The records below are made of lines; count those holding the word "this" and give the number only.

(Items listed in a dataset)
· · · · · · ·
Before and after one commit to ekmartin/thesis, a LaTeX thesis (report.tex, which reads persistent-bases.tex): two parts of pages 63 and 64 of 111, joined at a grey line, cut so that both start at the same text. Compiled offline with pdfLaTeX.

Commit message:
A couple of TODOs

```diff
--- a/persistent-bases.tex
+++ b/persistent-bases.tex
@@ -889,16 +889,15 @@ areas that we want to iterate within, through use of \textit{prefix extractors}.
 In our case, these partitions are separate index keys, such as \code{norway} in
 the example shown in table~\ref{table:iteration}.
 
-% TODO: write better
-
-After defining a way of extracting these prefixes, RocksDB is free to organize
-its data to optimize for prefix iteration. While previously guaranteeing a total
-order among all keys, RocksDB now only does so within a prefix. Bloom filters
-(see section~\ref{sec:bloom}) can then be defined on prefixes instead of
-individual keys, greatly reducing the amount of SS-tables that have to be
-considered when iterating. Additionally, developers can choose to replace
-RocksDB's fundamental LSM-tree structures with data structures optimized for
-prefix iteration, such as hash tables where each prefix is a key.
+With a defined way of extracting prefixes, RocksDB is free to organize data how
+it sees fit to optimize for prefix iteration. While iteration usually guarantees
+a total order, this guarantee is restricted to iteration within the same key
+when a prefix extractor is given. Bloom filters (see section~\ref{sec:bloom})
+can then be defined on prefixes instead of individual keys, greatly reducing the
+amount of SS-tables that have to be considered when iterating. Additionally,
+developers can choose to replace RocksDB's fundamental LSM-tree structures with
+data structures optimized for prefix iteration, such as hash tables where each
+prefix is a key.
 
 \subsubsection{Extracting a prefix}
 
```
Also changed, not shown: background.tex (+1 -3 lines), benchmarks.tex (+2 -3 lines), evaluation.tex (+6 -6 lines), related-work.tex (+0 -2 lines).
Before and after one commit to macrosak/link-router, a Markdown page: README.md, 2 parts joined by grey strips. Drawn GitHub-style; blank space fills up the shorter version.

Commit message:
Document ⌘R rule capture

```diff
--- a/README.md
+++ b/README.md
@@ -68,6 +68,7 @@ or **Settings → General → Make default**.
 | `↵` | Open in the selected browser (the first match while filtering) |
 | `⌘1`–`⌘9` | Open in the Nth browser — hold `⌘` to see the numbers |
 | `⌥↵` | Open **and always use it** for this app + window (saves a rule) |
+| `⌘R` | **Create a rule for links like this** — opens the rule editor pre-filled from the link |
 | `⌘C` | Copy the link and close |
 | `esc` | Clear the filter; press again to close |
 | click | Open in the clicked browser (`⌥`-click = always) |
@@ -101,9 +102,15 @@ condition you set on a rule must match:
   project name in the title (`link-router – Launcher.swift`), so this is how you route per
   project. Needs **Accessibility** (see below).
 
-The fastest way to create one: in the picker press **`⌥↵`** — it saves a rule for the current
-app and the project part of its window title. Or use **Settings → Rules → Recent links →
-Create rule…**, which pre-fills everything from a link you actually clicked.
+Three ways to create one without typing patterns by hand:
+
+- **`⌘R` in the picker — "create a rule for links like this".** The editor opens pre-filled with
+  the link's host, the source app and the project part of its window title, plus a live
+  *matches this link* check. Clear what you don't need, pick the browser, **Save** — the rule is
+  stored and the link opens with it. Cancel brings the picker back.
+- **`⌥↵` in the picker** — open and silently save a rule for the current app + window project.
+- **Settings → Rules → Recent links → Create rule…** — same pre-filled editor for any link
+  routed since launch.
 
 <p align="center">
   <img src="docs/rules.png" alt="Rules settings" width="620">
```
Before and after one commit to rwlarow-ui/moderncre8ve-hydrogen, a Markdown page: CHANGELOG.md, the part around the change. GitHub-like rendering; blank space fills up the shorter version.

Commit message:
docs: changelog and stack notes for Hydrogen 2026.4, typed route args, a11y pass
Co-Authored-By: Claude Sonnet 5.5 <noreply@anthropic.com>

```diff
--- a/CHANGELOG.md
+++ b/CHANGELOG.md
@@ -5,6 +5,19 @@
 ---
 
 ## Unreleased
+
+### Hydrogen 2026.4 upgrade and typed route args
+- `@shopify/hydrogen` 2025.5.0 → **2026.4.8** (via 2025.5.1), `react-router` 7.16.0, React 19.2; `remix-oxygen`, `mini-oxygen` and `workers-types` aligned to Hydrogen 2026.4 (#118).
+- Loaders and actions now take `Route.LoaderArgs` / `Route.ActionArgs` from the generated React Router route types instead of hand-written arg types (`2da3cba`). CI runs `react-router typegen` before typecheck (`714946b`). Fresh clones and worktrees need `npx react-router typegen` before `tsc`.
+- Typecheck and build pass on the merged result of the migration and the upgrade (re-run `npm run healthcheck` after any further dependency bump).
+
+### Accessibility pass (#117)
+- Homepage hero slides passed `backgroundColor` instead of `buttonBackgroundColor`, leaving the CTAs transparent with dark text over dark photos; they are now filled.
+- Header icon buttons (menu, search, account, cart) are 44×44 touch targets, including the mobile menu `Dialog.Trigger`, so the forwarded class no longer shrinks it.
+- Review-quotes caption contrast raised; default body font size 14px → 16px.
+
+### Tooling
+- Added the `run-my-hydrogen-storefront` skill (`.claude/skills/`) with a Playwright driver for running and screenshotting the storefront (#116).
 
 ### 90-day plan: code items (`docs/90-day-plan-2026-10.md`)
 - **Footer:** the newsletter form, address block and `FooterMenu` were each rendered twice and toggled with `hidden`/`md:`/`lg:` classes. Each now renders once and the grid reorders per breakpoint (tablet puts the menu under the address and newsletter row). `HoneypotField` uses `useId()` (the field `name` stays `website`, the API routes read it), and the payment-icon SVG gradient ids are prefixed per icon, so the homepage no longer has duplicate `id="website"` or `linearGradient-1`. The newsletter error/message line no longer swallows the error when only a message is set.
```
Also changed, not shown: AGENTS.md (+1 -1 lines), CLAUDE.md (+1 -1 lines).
· · · · · · ·
## [ANSWER BELOW]
6